– Johnny Hunter Quartet (Monday 25 July, Hobgoblin Festival Pavilion)
Johnny Hunter is becoming an increasingly respected drummer on the experimental and mainstream scene in the North West, playing in ensembles such as the Blind Monk Trio, Skamel and Marley Chingus. His own quartet – with tenorist Ben Watte, trumpeter Graham South and double bassist Stewart Wilson – buzzes with raw, rhythmic excitement and crisply intuitive improvisation. This performance – part of Jazz North’s ‘Northern Line’ showcase (ten free gigs in ten hours) – will celebrate the June release of their Efpi Records debut album, While We Still Can.
– The Impossible Gentlemen (Tuesday 26 July, RNCM Theatre)
Billed as an ‘Anglo-American supergroup’, and launching new album Let’s Get Deluxe at this gig, the Gents are all stellar jazz musicians in their own right – Mike Walker (guitar), Gwilym Simcock (piano, keyboards), Steve Rodby (bass), Adam Nussbaum (drums), who now welcome into the fold saxophonist/clarinettist Iain Dixon. With their blend of jazz, rock, blues (and typically convivial camaraderie), this ‘mjf International’ evening is sure to delight.
– Ben Cottrell – Festival commission (Wednesday 27 July, RNCM Concert Hall)
– Emilia Mårtensson & Barry Green (Wednesday 27 July, St Ann’s Church)

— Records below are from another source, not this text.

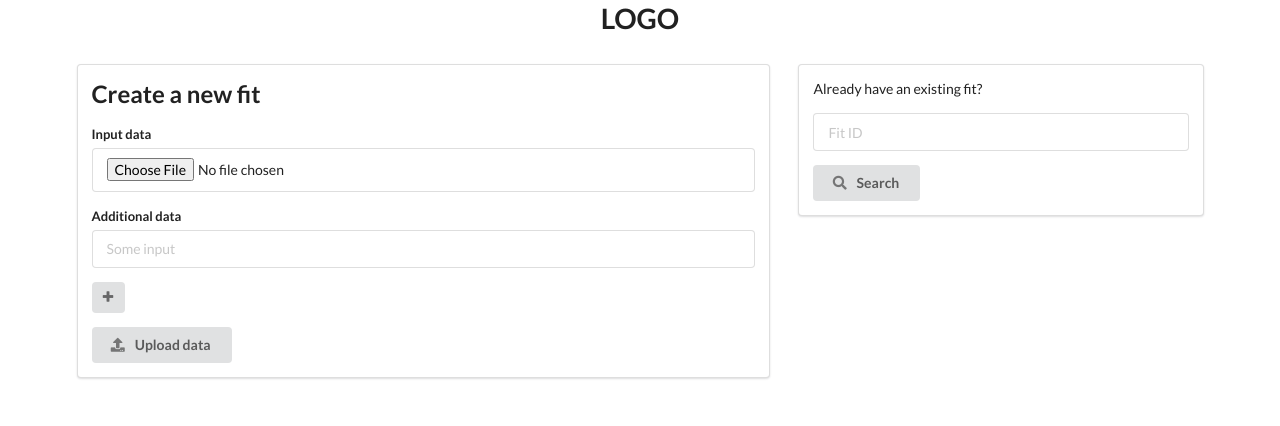
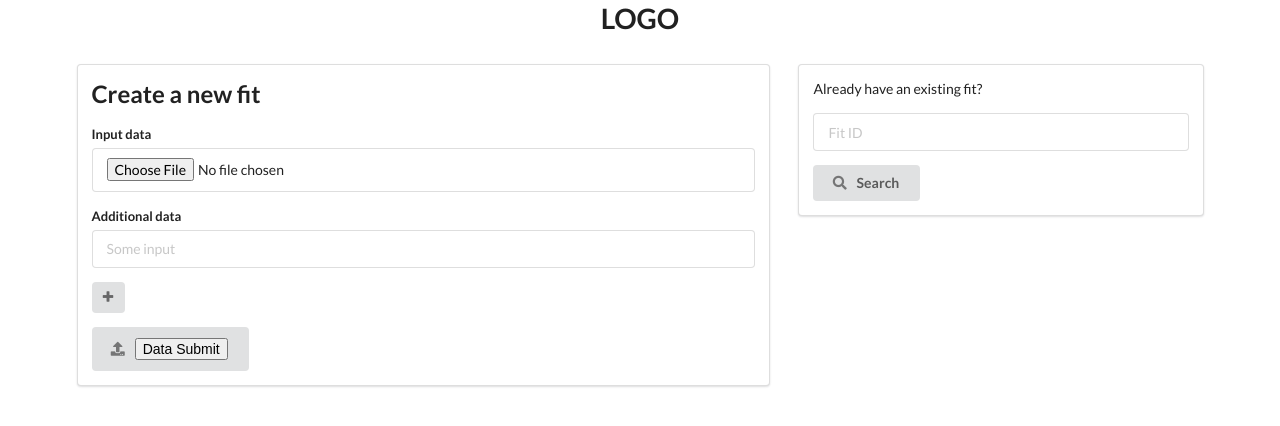
Before and after one commit to whimo/promobot, a Flask app: page / in a window 1280 px wide. Shown: the top 426 px of the page. Run offline with Flask 2, Linux system fonts and the light colour scheme; some libraries are stand-ins or nearby versions.

Commit message:
Saving stuff

```diff
--- a/app/templates/index.html
+++ b/app/templates/index.html
@@ -25,7 +25,7 @@
 
                 <div class="ui button">
                     <i class="upload icon"></i>
-                    Upload data
+                    {{ fileform.data_submit() }}
                 </div>
             </form>
         </div>
--- a/app/views.py
+++ b/app/views.py
@@ -6,7 +6,18 @@ from .forms import DataForm, FitSearchForm
 
 @app.route('/')
 def index():
+    fileform = DataForm()
+    searchform = FitSearchForm()
+
+    if fileform.data_submit.data and fileform.validate_on_submit():
+        return 'file sent'
+
+    elif searchform.fit_search_submit.data and searchform.validate_on_submit():
+        return redirect(url_for('show_fit', id=searchform.fit_id))
+
     return render_template('index.html',
+                            fileform=fileform,
+                            searchform=searchform,
                             title='Main Page')
 
 @app.route('/fit/<id>')
@@ -16,20 +27,9 @@ def show_fit(id):
     if not fit:
         abort(404)
 
-    fileform = DataForm()
-    searchform = FitSearchForm()
-
-    if fileform.data_submit.data and fileform.validate_on_submit():
-        return 'file sent'
-
-    elif searchform.fit_search_submit.data and searchform.validate_on_submit():
-        return redirect(url_for('show_fit', id=searchform.fit_id))
-
     return render_template(
                 'fit.html',
                 fit=fit,
-                fileform=fileform,
-                searchform=searchform,
                 title='Fit #'+str(fit.id)
             )
 
```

– Entropi (Wednesday 27 July, Central Library Performance Space)
Composer, arranger and also leader of Manchester’s acclaimed Beats & Pieces Big Band, Ben Cottrell, unveils his Festival commission. Inspired by Stan Getz’s classic album, Focus – and orchestrated for trumpet, strings, electronics and double rhythm section – this world première performance of his New Seeing is likely to follow in the footsteps of previous mjf commissions in generating an enthusiastic response to new work. Earlier in the day, 2016 Parliamentary Award-winning vocalist Emilia Mårtensson will team up with pianist Barry Green for a 60-minute set at the beautiful venue of St Ann’s Church; and fabulously inventive quintet Entropi, led by saxophonist Dee Byrne, will perform in the Central Library Performance Space.
– Empirical (Thursday 28 July, Hobgoblin Festival Pavilion)
– Kit Downes and Tom Challenger (Thursday 28 July, St Ann’s Church)
Recently wowing London Tube travellers with their series of pop-up gigs, and following up new release Connection, the ever-creative quartet of Nathaniel Facey (alto sax), Lewis Wright (vibraphone), Tom Farmer (double bass) and Shaney Forbes (drums) will undoubtedly electrify a pavilion audience with their spirited, snappy brilliance. And late-night at St Ann’s Church (also with pre-concert talk), Kit Downes will be exploring the church’s pipe organ registrations in conjunction with the rich tenor saxophone output of Tom Challenger, plus visual projections by Ashley Pegg – a one-off gig which promises to be wonderfully unpredictable.
– Manchester Jazz Collective (Friday 29 July, Hobgoblin Festival Pavilion)
Ten of the city’s most exciting young instrumentalists/composers – including saxophonist Kyran Matthews and trumpeter Nick Walters – will collaborate in exploring new music. Expect the unexpected from dynamic, upfront horns and a crackling rhythm section.
– Lauren Kinsella Ensemble (Saturday 30 July, Hobgoblin Festival Pavilion)
– Snowpoet (Sunday 31 July, Hobgoblin Festival Pavilion)
Vocalist Lauren Kinsella continues to make waves as one of the UK’s most innovative and compellingly creative artists in the fields of jazz, experimental music and literature/spoken word. Following last year’s appearance with Blue Eyed Hawk, Lauren returns with her own five-piece ensemble, and also Snowpoet (whose early-2016 debut album, on Two Rivers Records, possesses such intriguing, affecting soundscapes). Guaranteed magic.
Adrian Pallant is a proofreader, musician and jazz writer who also reviews at his own site ap-reviews.com
LINK: mjf website